We're Killing Time, Time's Killing Us

Tishkov's installation, "We're Killing Time, Time's Killing Us" (2003)
is made of glass, sand, metal, sculptures, plastic, a side table,
a stuffed animal, and a motor (170dX240h).

"In his unfinished text number seven, "The Sorrowful Remnants
of Events," Aleksandr Vvedensky wrote: "Everything breaks down
into its last fatal parts. Time eats away at the world.
I don't " What was he going to say next?
I think he meant to say, "I don't eat away at time."
That's how the idea of an installation dedicated to time came up.
A couple, sitting at a table, are just killing time - they're eating
away at time. Then time eats away at them - time kills them.
The piece has to change with the passage of time, and so that's
how the idea of a kind of installation I called
'temporal' came up. Every day, every hour, even every
moment of its existence it doesn't look the same as it did before.
At first the couple were killing Time, then Time will kill them.
That's the way Sand and Time work. So now both we and
the sand itself are being swallowed up by the
penetrating azure light of Time - you can't even see
any distinguishing features through the glass."
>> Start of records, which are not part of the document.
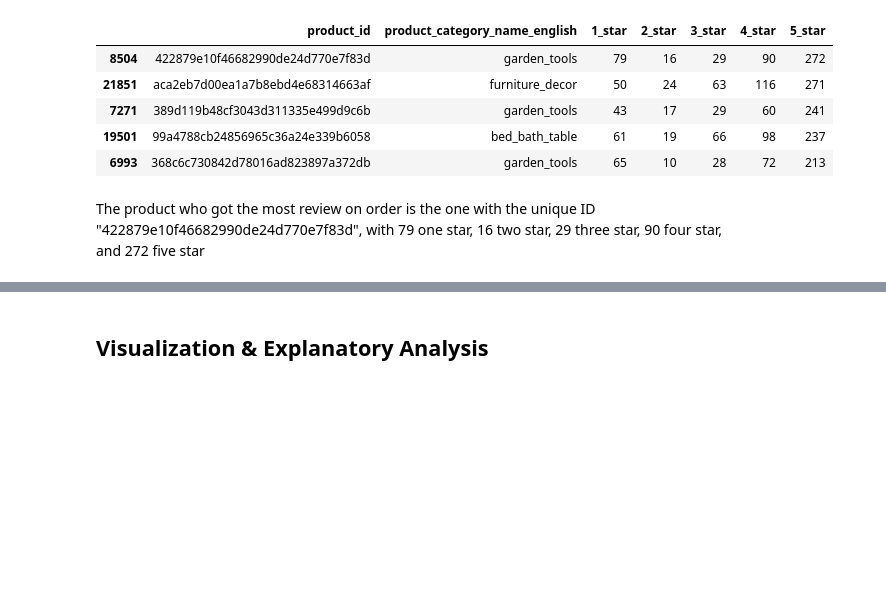
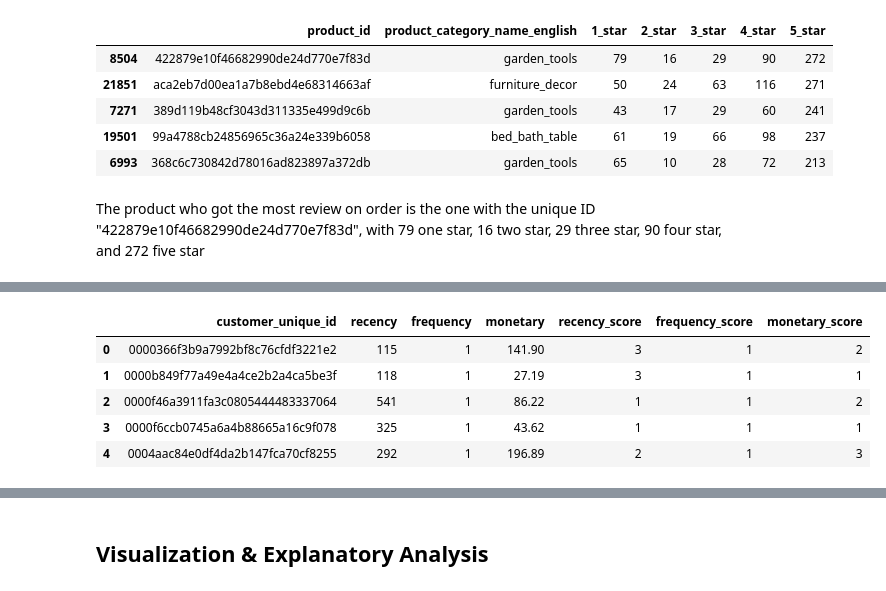
Before and after one commit to YehezkielSaragih/E-Commerce-Analysis, a Jupyter notebook: notebook.ipynb, the cells around one changed output, grey strips where cells are left out. Drawn from its saved outputs; the diff is of its cells as text; code cells hidden in the pictures; blank space fills up the shorter version.

```diff
--- a/notebook.ipynb
+++ b/notebook.ipynb
@@ -774,0 +798,17 @@ The product who got the most review on order is the one with the unique ID "4228
+# %%
+# Scoring into 3 rank
+# Lower recency is better (rank 3)
+rfm_df["recency_score"] = pd.qcut(rfm_df["recency"], 3, labels = range(3, 0, -1))
+# Higher frequency is better (rank 3)
+rfm_df["frequency_score"] = pd.qcut(rfm_df["frequency"].rank(method='first'), 3, labels = range(1, 4))
+# Higher monetary is better (rank 3)
+rfm_df["monetary_score"] = pd.qcut(rfm_df["monetary"], 3, labels = range(1, 4))
+# Print dataframe
+rfm_df.head()
+# %% [output]
+|  | customer_unique_id | recency | frequency | monetary | recency_score | frequency_score | monetary_score |
+| 0 | 0000366f3b9a7992bf8c76cfdf3221e2 | 115 | 1 | 141.90 | 3 | 1 | 2 |
+| 1 | 0000b849f77a49e4a4ce2b2a4ca5be3f | 118 | 1 | 27.19 | 3 | 1 | 1 |
+| 2 | 0000f46a3911fa3c0805444483337064 | 541 | 1 | 86.22 | 1 | 1 | 2 |
+| 3 | 0000f6ccb0745a6a4b88665a16c9f078 | 325 | 1 | 43.62 | 1 | 1 | 1 |
+| 4 | 0004aac84e0df4da2b147fca70cf8255 | 292 | 1 | 196.89 | 2 | 1 | 3 |
```
Also changed, not shown: parts of 12 cells of this notebook, 1 other file.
At first the sand falls on the table, as if it were supposed to be
eaten; then it starts covering up the figures of the man and
woman, and gets almost all the way to the neck by the end
of the exhibit on June 23rd. The sand weighs 2 = tons.
The inner glass is triple-layered, while the outer glass is
"magic," darkening to the color of the Lethe,
the river of oblivion. It darkens to 95% opacity and grows
translucent again in 10 minutes, and the sand falls
ceaselessly. A special built-in vacuum carries small amounts
of sand up to the well on top, so that it doesn't need to be
refilled by hand. For the first time anywhere in the world
you can see this glass in action! Everything changes
every day, every hour,every minute, and never repeats itself.